Wakefield is a City of Sanctuary. It is proud to host asylum seekers. I shall be reading at their poetry competition celebratory event some time soon and it will give me much pleasure. I am also heartened and excited by the Afghan Women's Orchestra Project in Oxford. They will be performing with the Orchestra of St. John's at the Sheldonian on Sunday 17th March. Click here for more information and to book a seat. And tell your friends. Better still, bring your friends.
Recently, I attended Refugees’ Experience of Grieving the Dead - a seminar organised by the Death, Dying and Bereavement Group, Open University and the Centre for Death and Society, University of Bath.
It's important to move away from Eurocentric perspectives now and then. I work with refugees on and off throughout the year, so this seminar was enormously useful. It was valuable on many levels, not least with regard to humanist ethics.
The talks examined our human (micro) responses to the (macro) machinery of global catastrophes like war, famine and political oppression. How do people living in refugee camps bury their dead? How can they honour/commemorate those who died in their homelands if they are displaced and can't return there? If a relative has been disappeared or has drowned in the Mediterranean, how can a person grieve? What, then, is the nature of that grief? We considered people who were locked into a frozen state of bereavement and how we might create rituals that offer some kind of solace or at least formal recognition. There were some extraordinary accounts of human endeavour and compassion - repatriation of bodies to Senegal, the task of identifying bodies that had been washed up or rescued, opening up personal family graves to accommodate strangers' loved ones who had died. There are many individuals doing hugely important work.
Bereavement is seldom considered by NGOs. Bereavement is never considered by politicians/populations wishing to keep refugees away from their borders.
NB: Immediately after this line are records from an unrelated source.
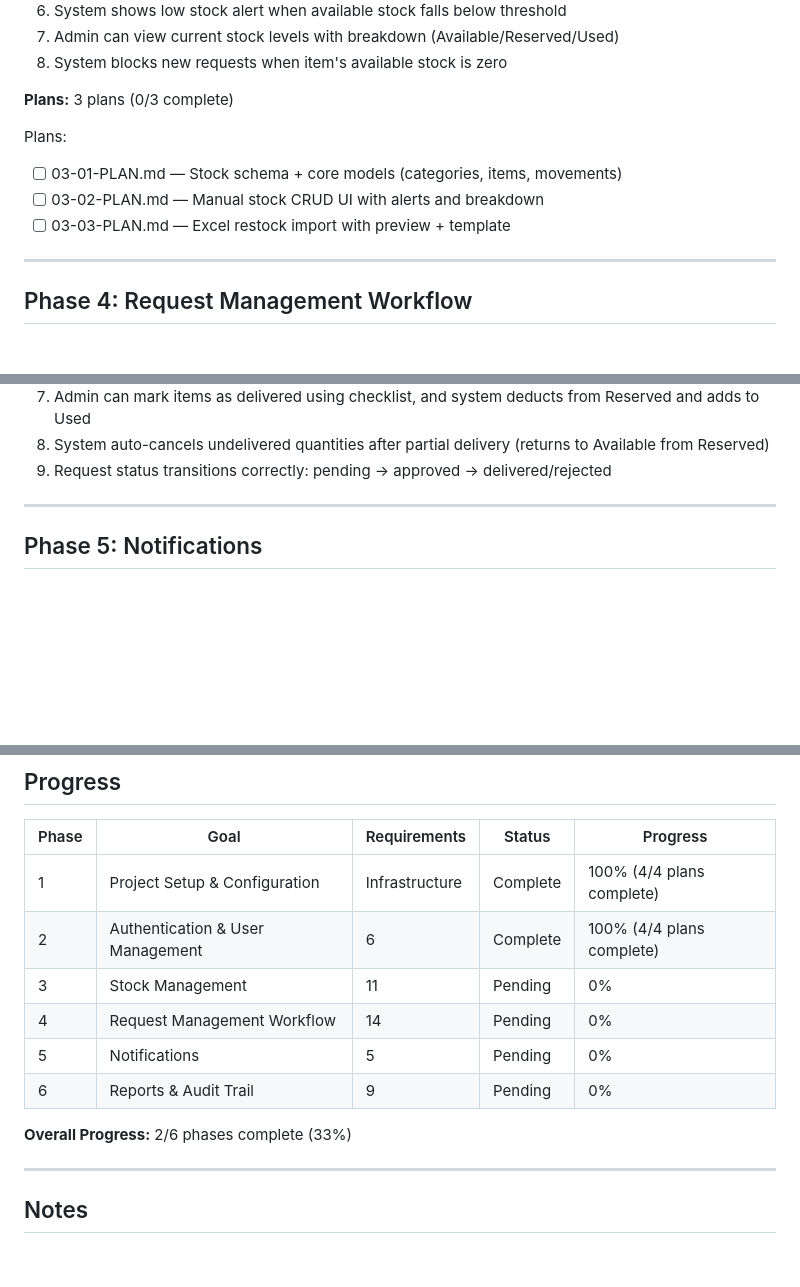
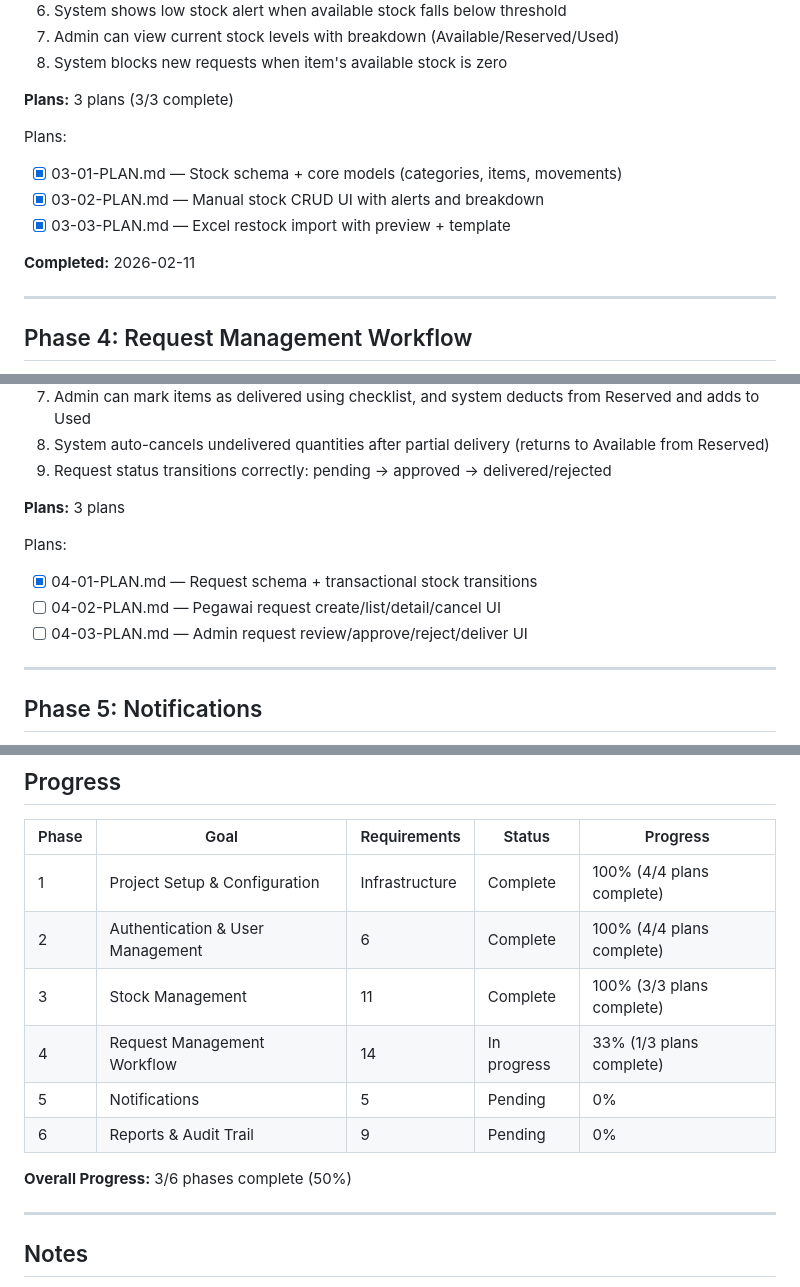
Before and after one commit to rtriadi/siat, a Markdown page: .planning/ROADMAP.md, 3 parts joined by grey strips. GitHub-like rendering; blank space fills up the shorter version.

```diff
--- a/.planning/ROADMAP.md
+++ b/.planning/ROADMAP.md
@@ -93,12 +93,14 @@ Plans:
 7. Admin can view current stock levels with breakdown (Available/Reserved/Used)
 8. System blocks new requests when item's available stock is zero
 
-**Plans:** 3 plans (0/3 complete)
+**Plans:** 3 plans (3/3 complete)
 
 Plans:
-- [ ] 03-01-PLAN.md — Stock schema + core models (categories, items, movements)
-- [ ] 03-02-PLAN.md — Manual stock CRUD UI with alerts and breakdown
-- [ ] 03-03-PLAN.md — Excel restock import with preview + template
+- [x] 03-01-PLAN.md — Stock schema + core models (categories, items, movements)
+- [x] 03-02-PLAN.md — Manual stock CRUD UI with alerts and breakdown
+- [x] 03-03-PLAN.md — Excel restock import with preview + template
+
+**Completed:** 2026-02-11
 
 ---
 
@@ -121,6 +123,13 @@ Plans:
 7. Admin can mark items as delivered using checklist, and system deducts from Reserved and adds to Used
 8. System auto-cancels undelivered quantities after partial delivery (returns to Available from Reserved)
 9. Request status transitions correctly: pending → approved → delivered/rejected
+
+**Plans:** 3 plans
+
+Plans:
+- [x] 04-01-PLAN.md — Request schema + transactional stock transitions
+- [ ] 04-02-PLAN.md — Pegawai request create/list/detail/cancel UI
+- [ ] 04-03-PLAN.md — Admin request review/approve/reject/deliver UI
 
 ---
 
@@ -169,12 +178,12 @@ Plans:
 |-------|------|--------------|--------|----------|
 | 1 | Project Setup & Configuration | Infrastructure | Complete | 100% (4/4 plans complete) |
 | 2 | Authentication & User Management | 6 | Complete | 100% (4/4 plans complete) |
-| 3 | Stock Management | 11 | Pending | 0% |
-| 4 | Request Management Workflow | 14 | Pending | 0% |
+| 3 | Stock Management | 11 | Complete | 100% (3/3 plans complete) |
+| 4 | Request Management Workflow | 14 | In progress | 33% (1/3 plans complete) |
 | 5 | Notifications | 5 | Pending | 0% |
 | 6 | Reports & Audit Trail | 9 | Pending | 0% |
 
-**Overall Progress:** 2/6 phases complete (33%)
+**Overall Progress:** 3/6 phases complete (50%)
 
 ---
 
```
Also changed, not shown: .planning/STATE.md (+15 -13 lines), 1 other file.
Big serious issues here - emotional, psychological, cultural, religious, ethical...I shall be signing up to attend more of these seminars and very likely their conference later this year.
For those of you who are interested, here are some links: